Cardiothoracic surgeons and endocrinologists from Boston Medical Center (BMC) have found that among patients undergoing coronary artery bypass graft (CABG) surgery, achieving Surgical Care Improvement Project (SCIP) benchmarks ...

Diet shown to be critical factor in improving type 2 diabetes after bariatric surgery

April 2, 2013
Patients with type 2 diabetes who consume a diet identical to the strict regimen followed after bariatric surgery are just as likely to see a reduction in blood glucose levels as those who undergo surgery, researchers at ...

Recommended for you

Drug may help surgical patients stop opioids sooner

December 13, 2017
(HealthDay)—Opioid painkillers after surgery can be the first step toward addiction for some patients. But a common drug might cut the amount of narcotics that patients need, a new study finds.

Children best placed to explain facts of surgery to patients, say experts

December 13, 2017
Getting children to design patient information leaflets may improve patient understanding before they have surgery, finds an article in the Christmas issue of The BMJ.

Burn victim saved by skin grafts from identical twin (Update)

November 23, 2017
A man doomed to die after suffering burns across 95 percent of his body was saved by skin transplants from his identical twin in a world-first operation, French doctors said Thursday.

Is a common shoulder surgery useless?

November 21, 2017
(HealthDay)—New research casts doubt on the true effectiveness of a common type of surgery used to ease shoulder pain.

Study shows electric bandages can fight biofilm infection, antimicrobial resistance

November 6, 2017
Researchers at The Ohio State University Wexner Medical Center have shown - for the first time - that special bandages using weak electric fields to disrupt bacterial biofilm infection can prevent infections, combat antibiotic ...

Obesity increases incidence, severity, costs of knee dislocations

November 3, 2017
A new study of more than 19,000 knee dislocation cases in the U.S. between 2000 and 2012 provides a painful indication of how the nation's obesity epidemic is changing the risk, severity and cost of a traumatic injury.

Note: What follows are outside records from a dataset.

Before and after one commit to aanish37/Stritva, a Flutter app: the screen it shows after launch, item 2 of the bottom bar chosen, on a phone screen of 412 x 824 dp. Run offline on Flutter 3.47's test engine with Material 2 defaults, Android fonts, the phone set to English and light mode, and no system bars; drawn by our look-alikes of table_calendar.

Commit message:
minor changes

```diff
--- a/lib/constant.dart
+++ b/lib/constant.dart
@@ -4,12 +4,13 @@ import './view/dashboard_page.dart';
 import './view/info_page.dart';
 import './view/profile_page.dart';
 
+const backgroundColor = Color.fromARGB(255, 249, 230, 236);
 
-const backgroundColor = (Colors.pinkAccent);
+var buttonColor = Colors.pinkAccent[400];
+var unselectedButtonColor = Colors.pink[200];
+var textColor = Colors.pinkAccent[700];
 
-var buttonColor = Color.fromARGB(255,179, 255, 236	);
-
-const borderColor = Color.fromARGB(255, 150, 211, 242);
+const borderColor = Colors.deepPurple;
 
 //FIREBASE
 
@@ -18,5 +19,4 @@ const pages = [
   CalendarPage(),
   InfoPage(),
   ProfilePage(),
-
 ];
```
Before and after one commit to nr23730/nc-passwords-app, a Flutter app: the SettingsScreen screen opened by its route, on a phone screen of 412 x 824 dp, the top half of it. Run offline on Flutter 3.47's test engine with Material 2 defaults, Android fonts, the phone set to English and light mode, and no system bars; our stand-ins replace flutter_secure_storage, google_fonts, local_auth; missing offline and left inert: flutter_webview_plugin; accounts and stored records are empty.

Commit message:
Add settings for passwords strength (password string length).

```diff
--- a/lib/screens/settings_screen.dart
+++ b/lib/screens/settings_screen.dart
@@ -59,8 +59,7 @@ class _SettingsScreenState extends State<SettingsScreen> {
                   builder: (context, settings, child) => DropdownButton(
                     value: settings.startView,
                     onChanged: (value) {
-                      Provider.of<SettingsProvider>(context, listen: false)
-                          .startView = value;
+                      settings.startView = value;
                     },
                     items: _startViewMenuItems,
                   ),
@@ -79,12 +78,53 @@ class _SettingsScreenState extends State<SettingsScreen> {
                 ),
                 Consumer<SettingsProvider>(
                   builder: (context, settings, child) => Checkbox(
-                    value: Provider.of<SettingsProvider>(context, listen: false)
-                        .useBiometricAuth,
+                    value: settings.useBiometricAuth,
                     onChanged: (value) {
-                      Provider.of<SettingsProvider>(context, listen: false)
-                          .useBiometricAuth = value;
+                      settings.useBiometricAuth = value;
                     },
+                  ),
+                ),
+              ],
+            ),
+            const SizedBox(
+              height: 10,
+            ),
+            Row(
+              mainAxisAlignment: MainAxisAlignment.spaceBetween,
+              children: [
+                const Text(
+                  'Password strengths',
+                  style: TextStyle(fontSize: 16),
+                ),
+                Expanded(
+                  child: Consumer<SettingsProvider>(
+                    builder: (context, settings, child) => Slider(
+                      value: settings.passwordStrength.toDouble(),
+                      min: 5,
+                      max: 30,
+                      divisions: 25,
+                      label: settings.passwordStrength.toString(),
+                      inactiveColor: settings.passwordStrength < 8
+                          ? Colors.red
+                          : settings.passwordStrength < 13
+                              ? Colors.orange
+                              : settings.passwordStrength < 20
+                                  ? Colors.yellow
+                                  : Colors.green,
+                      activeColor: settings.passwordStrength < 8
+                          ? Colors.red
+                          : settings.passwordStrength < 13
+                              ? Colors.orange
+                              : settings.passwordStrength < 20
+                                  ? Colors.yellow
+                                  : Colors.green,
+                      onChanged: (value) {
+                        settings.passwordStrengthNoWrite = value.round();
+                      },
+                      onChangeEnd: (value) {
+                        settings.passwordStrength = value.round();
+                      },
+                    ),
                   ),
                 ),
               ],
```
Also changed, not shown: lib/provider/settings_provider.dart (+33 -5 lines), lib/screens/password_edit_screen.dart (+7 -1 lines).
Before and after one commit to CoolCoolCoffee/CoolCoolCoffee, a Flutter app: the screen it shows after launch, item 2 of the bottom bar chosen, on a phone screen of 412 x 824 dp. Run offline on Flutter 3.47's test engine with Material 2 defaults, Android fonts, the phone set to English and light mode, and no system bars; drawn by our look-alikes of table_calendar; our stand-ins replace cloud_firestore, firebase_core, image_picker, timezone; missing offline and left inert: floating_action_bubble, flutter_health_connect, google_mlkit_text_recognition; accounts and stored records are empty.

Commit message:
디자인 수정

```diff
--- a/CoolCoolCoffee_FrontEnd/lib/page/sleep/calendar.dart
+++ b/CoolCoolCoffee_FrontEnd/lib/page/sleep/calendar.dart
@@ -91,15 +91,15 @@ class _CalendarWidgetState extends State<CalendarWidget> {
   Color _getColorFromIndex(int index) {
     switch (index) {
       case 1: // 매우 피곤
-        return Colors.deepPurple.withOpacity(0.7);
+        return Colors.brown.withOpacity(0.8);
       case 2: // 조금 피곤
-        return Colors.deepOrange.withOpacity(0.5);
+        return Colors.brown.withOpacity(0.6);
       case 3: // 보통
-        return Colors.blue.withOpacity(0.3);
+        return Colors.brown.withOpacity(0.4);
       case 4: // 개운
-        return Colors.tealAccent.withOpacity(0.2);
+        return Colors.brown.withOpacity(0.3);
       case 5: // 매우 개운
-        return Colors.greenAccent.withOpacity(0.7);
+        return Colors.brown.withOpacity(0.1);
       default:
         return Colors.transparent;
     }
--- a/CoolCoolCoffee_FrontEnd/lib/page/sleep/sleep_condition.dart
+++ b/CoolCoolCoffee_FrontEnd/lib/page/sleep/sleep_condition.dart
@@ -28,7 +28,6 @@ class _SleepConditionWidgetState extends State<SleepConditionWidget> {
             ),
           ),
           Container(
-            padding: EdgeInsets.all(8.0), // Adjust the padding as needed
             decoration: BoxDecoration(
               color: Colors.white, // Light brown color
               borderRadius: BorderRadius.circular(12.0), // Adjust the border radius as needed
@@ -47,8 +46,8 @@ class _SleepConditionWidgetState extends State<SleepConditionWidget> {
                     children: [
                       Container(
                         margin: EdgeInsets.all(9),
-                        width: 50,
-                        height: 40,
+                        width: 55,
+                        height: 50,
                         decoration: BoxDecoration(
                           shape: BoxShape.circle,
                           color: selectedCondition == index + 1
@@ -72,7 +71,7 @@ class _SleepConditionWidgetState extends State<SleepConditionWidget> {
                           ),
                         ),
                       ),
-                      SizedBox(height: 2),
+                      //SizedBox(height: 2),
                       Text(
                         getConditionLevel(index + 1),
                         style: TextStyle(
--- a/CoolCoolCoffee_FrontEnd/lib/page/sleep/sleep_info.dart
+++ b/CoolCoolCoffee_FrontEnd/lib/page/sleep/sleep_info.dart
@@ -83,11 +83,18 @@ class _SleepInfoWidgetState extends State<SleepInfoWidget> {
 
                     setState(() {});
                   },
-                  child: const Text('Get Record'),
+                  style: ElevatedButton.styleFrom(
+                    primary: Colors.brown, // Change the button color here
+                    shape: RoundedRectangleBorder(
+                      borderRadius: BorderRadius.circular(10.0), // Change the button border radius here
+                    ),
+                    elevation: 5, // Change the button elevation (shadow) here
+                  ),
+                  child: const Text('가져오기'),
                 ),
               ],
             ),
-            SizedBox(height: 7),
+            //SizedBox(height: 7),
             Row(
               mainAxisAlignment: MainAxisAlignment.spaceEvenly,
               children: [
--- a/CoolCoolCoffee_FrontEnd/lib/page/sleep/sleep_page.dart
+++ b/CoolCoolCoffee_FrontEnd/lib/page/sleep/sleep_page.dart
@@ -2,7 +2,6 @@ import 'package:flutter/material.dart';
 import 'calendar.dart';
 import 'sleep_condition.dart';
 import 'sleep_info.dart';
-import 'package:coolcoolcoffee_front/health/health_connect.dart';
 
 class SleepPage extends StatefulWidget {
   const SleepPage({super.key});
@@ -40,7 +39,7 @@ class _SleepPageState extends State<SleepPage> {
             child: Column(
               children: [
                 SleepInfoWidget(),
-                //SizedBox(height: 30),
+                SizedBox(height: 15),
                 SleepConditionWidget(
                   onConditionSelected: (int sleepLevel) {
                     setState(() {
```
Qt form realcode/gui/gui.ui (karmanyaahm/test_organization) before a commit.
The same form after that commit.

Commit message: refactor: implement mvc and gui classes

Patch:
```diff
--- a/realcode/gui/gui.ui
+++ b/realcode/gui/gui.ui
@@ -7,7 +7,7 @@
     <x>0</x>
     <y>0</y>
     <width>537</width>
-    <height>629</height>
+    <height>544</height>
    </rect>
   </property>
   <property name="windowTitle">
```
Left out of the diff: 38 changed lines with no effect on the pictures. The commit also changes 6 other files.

0 comments

Please sign in to add a comment. Registration is free, and takes less than a minute. Read more

Click here to reset your password.
Sign in to get notified via email when new comments are made.